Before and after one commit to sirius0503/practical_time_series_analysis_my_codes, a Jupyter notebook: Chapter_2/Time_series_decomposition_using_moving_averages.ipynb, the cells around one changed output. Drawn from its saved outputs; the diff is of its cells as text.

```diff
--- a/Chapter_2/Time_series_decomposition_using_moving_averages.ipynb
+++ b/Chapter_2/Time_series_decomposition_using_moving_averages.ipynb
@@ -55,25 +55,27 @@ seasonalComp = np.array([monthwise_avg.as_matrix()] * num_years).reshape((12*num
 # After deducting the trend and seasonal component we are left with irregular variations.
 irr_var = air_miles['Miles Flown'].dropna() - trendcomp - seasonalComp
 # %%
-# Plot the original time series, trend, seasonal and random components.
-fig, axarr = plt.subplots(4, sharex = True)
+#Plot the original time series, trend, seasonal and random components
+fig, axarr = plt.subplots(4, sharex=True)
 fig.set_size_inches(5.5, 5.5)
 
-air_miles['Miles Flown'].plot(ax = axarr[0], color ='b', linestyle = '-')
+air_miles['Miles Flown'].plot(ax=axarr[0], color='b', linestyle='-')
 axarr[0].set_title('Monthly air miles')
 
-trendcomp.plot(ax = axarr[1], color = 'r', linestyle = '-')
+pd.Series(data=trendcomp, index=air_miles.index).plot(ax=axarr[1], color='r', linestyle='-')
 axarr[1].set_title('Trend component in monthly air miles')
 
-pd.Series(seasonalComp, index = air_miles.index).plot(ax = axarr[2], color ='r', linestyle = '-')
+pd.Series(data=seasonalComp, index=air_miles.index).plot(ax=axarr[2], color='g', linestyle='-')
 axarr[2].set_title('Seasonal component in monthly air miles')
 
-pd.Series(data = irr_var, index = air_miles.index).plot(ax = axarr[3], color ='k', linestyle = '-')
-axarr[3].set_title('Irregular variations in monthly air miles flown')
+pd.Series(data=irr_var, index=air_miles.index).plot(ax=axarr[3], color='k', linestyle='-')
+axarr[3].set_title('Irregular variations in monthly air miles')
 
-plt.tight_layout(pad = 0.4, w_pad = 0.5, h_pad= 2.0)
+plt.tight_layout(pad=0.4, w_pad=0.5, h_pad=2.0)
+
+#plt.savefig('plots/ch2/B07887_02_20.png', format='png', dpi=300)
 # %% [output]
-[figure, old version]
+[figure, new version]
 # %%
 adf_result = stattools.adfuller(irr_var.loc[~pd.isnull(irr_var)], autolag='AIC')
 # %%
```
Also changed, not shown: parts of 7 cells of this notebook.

- _Task description_
Check each line of the listing for "index". Show those that have it.

- _Written answer_
+pd.Series(data=trendcomp, index=air_miles.index).plot(ax=axarr[1], color='r', linestyle='-')
-pd.Series(seasonalComp, index = air_miles.index).plot(ax = axarr[2], color ='r', linestyle = '-')
+pd.Series(data=seasonalComp, index=air_miles.index).plot(ax=axarr[2], color='g', linestyle='-')
-pd.Series(data = irr_var, index = air_miles.index).plot(ax = axarr[3], color ='k', linestyle = '-')
+pd.Series(data=irr_var, index=air_miles.index).plot(ax=axarr[3], color='k', linestyle='-')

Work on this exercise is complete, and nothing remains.